Selective reductions using visible light photocatalysts of supported gold nanoparticles
Ke, Xuebin, Zhang, Xingguang, Zhao, Jian, Sarina, Sarina, Barry, John, & Zhu, Huai Yong (2013) Selective reductions using visible light photocatalysts of supported gold nanoparticles. Green Chemistry, 15(1), pp. 236-244.
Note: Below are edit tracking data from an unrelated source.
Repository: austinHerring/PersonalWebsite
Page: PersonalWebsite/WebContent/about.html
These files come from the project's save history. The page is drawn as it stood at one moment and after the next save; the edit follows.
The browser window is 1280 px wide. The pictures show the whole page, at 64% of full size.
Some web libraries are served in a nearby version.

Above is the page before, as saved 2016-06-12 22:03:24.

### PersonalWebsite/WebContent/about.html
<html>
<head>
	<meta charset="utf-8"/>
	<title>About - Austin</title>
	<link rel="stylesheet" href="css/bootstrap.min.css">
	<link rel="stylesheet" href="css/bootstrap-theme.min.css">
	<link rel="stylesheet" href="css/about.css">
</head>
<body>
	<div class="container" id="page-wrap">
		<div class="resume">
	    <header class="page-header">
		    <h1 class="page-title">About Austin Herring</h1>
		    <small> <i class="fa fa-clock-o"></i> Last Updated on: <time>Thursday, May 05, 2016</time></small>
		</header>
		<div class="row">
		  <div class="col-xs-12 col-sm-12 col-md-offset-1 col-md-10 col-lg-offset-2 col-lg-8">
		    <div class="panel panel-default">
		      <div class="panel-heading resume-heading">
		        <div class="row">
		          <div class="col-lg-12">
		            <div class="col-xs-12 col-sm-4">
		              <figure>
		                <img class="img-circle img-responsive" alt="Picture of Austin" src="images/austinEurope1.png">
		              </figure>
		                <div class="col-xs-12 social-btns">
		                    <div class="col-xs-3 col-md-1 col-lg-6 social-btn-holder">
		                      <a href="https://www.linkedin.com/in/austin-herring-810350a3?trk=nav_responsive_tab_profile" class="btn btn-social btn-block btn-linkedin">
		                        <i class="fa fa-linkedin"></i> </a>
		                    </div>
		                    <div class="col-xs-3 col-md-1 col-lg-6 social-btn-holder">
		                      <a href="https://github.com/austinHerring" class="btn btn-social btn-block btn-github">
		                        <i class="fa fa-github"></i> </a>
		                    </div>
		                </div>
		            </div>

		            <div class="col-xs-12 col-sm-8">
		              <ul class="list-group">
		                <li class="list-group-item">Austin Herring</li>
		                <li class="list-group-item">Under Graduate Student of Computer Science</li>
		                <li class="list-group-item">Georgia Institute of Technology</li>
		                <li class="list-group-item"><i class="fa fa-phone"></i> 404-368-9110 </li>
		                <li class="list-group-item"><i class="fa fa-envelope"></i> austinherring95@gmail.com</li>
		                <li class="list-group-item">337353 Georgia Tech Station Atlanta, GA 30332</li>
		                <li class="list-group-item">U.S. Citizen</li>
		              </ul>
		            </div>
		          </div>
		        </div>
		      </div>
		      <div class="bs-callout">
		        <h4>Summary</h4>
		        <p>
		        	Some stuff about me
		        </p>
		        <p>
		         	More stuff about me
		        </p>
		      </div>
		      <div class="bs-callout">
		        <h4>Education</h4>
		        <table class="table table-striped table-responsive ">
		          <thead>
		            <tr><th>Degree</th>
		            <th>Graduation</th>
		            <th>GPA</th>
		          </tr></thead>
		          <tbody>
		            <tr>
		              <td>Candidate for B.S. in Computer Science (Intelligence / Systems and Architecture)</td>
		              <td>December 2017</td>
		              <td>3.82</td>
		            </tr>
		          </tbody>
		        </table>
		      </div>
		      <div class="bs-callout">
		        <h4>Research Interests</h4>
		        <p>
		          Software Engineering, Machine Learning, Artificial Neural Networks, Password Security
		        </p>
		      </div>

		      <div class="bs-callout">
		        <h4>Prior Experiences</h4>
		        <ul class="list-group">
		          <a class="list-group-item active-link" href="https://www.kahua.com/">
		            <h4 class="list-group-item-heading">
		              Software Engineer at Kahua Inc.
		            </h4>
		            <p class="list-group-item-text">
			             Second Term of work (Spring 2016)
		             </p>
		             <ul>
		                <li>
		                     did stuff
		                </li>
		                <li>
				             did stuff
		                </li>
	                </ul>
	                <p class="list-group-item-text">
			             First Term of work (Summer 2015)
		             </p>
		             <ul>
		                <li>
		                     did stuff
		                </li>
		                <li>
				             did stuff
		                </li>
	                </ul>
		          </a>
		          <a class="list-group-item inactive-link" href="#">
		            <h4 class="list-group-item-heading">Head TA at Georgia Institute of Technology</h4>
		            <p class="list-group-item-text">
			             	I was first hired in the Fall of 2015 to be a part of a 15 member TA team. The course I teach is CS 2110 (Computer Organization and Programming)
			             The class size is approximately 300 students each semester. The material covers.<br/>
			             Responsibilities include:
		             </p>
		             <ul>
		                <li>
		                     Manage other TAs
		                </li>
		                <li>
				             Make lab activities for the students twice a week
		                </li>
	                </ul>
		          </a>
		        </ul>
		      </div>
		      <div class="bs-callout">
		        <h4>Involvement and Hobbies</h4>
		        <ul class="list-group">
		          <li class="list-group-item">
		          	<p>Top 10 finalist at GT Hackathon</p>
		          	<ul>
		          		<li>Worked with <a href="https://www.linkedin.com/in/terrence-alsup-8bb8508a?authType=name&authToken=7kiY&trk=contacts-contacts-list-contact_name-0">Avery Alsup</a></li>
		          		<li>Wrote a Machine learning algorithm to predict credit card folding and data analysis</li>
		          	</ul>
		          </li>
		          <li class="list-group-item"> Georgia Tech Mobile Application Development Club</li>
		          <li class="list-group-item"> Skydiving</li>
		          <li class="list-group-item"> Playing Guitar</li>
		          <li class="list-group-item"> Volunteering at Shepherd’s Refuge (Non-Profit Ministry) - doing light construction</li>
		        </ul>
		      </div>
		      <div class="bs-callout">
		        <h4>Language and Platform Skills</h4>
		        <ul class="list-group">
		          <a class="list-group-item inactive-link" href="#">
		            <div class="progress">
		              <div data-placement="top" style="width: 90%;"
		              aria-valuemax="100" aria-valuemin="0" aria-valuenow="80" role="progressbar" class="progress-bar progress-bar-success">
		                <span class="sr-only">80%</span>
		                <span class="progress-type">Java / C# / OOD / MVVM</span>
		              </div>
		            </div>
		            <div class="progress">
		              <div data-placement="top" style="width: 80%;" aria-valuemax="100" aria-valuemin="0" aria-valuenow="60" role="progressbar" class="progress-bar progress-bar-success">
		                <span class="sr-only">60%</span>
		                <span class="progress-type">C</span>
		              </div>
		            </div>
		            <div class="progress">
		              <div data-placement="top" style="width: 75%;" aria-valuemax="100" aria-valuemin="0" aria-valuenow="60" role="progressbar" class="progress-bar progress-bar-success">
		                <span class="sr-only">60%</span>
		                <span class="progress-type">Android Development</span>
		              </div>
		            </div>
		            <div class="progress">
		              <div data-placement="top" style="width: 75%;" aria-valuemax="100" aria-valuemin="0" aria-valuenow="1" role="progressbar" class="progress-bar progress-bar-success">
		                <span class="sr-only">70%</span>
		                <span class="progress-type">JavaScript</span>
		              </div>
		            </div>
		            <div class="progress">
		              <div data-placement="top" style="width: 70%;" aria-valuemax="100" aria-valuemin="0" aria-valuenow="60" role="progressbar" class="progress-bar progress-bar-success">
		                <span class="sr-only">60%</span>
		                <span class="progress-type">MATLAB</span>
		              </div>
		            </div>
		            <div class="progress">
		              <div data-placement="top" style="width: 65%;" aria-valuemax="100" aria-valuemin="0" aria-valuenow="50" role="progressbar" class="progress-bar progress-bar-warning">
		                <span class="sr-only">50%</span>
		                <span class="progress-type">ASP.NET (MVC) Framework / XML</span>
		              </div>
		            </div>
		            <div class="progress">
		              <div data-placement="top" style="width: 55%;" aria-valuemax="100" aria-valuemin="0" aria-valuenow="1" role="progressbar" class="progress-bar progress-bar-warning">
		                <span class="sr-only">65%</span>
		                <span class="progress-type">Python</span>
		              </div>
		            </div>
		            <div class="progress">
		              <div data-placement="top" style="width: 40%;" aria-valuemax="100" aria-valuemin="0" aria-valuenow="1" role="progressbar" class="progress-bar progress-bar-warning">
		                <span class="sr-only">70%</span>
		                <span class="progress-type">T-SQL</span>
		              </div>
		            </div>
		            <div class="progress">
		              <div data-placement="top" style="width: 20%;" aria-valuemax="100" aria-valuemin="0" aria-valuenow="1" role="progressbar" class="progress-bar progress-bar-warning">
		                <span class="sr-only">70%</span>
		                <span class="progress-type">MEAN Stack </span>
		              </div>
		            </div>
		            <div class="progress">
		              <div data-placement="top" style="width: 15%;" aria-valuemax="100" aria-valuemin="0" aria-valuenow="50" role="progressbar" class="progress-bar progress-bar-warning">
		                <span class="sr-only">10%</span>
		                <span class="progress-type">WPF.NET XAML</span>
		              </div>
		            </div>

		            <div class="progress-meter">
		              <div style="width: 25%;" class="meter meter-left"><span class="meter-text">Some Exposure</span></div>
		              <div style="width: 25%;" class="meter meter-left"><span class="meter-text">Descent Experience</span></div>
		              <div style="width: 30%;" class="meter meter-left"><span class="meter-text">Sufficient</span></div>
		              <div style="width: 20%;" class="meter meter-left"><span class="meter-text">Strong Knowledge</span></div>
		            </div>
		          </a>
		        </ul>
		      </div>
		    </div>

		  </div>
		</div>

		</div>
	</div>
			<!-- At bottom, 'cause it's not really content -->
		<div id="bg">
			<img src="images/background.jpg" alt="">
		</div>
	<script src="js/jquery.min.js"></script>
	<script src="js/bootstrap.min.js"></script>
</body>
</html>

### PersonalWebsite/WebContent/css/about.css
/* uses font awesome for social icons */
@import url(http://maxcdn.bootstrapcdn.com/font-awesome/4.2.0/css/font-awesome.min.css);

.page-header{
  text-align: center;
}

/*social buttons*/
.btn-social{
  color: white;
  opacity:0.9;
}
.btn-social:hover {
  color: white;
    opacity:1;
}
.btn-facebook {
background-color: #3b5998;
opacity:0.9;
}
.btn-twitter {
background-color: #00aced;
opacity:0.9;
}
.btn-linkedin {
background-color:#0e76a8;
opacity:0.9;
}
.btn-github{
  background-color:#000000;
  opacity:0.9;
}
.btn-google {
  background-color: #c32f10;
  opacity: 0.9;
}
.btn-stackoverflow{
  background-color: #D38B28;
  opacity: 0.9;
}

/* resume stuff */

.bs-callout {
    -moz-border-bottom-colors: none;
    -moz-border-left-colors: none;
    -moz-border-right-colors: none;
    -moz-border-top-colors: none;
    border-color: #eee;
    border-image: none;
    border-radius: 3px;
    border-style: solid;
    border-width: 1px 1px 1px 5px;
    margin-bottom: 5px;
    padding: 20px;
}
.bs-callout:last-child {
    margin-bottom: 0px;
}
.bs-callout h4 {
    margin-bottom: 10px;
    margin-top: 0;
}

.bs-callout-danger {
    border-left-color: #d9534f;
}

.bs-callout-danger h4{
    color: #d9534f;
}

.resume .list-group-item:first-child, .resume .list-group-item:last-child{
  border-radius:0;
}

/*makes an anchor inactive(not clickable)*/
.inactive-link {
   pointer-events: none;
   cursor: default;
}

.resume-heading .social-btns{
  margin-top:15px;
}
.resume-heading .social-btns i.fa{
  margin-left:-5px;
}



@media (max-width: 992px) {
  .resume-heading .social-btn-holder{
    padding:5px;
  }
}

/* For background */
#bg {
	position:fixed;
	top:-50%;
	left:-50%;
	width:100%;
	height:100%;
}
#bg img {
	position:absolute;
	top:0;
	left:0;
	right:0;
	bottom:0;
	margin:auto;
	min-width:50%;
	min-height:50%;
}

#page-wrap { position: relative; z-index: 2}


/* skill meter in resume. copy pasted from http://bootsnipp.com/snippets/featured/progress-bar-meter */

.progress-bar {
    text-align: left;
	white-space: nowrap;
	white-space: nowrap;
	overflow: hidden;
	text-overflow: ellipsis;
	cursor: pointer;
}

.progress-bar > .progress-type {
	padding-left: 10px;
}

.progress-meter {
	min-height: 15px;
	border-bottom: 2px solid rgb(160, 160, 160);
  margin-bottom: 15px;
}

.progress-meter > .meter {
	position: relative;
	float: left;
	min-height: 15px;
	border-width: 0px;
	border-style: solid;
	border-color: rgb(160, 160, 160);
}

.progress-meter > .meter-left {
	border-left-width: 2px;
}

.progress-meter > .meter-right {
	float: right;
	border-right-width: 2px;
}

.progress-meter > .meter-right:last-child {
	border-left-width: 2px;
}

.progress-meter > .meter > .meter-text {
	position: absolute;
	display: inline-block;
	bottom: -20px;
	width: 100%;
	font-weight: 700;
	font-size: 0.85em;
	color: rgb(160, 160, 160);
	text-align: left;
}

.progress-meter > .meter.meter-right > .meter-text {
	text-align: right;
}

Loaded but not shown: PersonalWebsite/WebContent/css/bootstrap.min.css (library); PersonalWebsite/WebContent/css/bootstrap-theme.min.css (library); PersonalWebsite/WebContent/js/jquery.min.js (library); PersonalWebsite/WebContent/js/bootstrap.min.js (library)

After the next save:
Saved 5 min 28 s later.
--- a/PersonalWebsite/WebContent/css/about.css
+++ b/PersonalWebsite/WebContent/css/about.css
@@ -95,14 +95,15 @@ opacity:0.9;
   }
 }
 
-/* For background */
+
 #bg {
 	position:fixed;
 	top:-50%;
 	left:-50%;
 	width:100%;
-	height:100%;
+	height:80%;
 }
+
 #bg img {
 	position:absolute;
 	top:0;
Photocatalytic synthesis using visible light is a desirable chemical process because of its potential to utilize sunlight. Supported gold nanoparticles (Au-NPs) were found to be efficient photocatalysts and the effects of the supports were identified including CeO2, TiO2, ZrO2, Al2O3, and zeolite Y. In particular Au/CeO2 exhibited the high catalytic activity to reduce nitroaromatics to azo compounds, hydrogenate azobenzene to hydroazobenzene, reduce ketones to alcohols, and deoxygenate epoxides to alkenes at ambient temperatures, under irradiation of visible light (or simulated sunlight). The reac-tive efficiency depends on two primary factors: one is the light adsorption of catalysts and another is the driving ability of catalysts corresponding to the reactants. The light absorption by Au-NPs is due to surface plasmon resonance effect or inter-band electron transition; this is related to the reduction ability of the photocatalysts. Irradiation with shorter wavelengths can excite the conduction electrons in Au-NPs to higher energy levels and as a result, induce reduction with more negative reduction potentials. It is known when irradiated with light the Au-NPs can abstract hydrogen from isopropanol forming Au-H species on the Au-NP surface. Hence, we proposed that the active Au-H species will react with the N=O, N=N, C=O double bonds or epoxide bonds, which are weakened by the interaction with the excited electrons in the Au-NPs, and yield the final reductive products. The reacting power of the Au-H species depends on the energy of the excited electrons in Au-NPs: the higher the electronic energy, the stronger the reduction ability of the Au-H species. This finding demonstrates that we can tune the reduction ability of the photocatalysts by manipulating the irradiation wavelength.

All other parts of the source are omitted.